_PROBLEM TO SOLVE_: Could you copy each line of the entries that contains "like"?

_RECORDS FOR THE EXERCISE_:

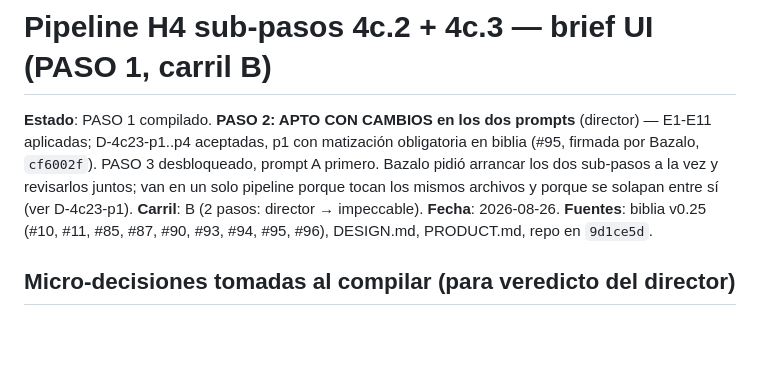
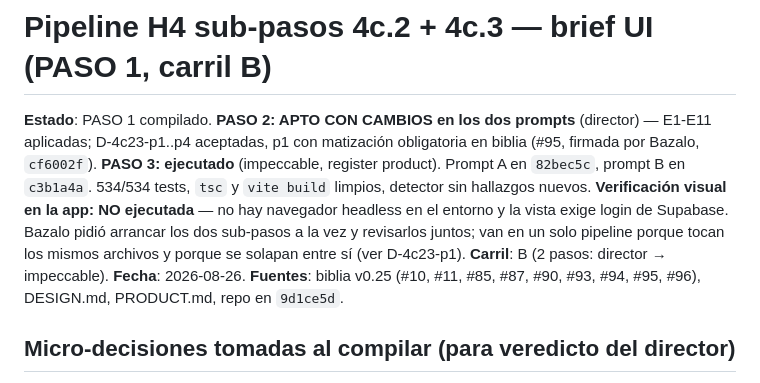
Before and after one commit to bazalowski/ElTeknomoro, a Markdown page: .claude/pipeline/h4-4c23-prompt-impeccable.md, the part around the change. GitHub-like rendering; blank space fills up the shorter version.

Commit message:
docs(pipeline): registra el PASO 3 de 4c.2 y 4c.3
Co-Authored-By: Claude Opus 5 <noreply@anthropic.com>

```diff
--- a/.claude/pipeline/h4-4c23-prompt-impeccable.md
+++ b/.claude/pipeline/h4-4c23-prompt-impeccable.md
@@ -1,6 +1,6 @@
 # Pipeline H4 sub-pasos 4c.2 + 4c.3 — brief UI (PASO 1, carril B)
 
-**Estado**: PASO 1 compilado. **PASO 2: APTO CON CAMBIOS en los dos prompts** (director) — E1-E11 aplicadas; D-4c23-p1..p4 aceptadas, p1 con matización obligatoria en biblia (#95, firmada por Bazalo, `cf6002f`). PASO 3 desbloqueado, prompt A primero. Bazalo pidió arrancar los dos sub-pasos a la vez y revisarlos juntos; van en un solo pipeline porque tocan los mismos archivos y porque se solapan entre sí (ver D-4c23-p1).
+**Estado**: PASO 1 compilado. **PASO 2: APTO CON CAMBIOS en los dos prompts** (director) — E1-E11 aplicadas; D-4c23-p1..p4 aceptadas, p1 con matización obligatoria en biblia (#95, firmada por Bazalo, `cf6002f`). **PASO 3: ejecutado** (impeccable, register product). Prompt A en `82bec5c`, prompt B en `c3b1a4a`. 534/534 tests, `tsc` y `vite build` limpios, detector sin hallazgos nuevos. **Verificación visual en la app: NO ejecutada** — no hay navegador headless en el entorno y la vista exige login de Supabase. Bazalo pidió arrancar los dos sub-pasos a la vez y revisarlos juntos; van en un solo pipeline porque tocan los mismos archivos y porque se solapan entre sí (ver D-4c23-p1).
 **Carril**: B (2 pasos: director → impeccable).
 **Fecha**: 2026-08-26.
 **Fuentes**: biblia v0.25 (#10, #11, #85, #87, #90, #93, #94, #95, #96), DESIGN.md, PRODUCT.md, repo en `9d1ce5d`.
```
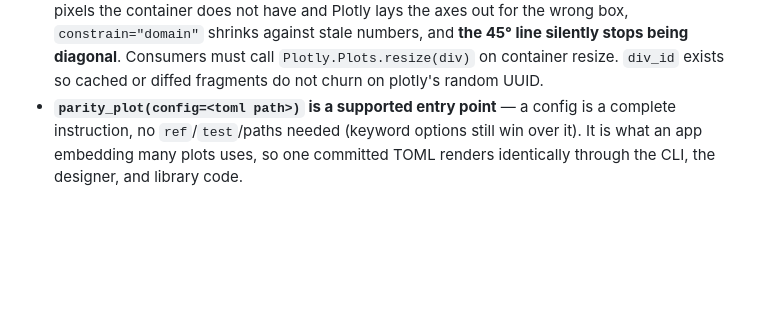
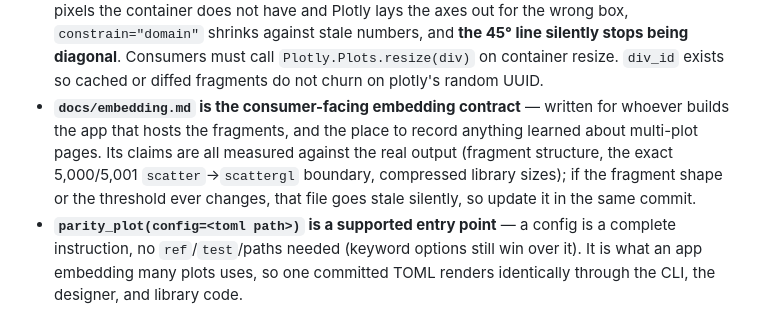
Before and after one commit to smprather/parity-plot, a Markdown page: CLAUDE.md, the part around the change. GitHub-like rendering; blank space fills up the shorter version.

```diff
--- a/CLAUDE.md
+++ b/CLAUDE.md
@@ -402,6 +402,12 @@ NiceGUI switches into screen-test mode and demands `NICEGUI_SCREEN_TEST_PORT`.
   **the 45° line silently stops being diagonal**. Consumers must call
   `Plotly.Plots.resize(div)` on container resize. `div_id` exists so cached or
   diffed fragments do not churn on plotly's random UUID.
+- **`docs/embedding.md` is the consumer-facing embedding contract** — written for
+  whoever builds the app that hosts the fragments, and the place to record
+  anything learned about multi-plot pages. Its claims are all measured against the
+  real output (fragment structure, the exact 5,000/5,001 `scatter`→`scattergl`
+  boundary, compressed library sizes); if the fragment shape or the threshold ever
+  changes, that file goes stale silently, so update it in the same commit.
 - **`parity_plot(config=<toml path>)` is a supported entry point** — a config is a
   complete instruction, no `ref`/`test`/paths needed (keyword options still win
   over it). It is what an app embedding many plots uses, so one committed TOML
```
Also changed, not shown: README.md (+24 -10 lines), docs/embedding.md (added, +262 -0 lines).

_SOLVED EXERCISE_:
Before and after one commit to bazalowski/ElTeknomoro, a Markdown page: .claude/pipeline/h4-4c23-prompt-impeccable.md, the part around the change. GitHub-like rendering; blank space fills up the shorter version.
Before and after one commit to smprather/parity-plot, a Markdown page: CLAUDE.md, the part around the change. GitHub-like rendering; blank space fills up the shorter version.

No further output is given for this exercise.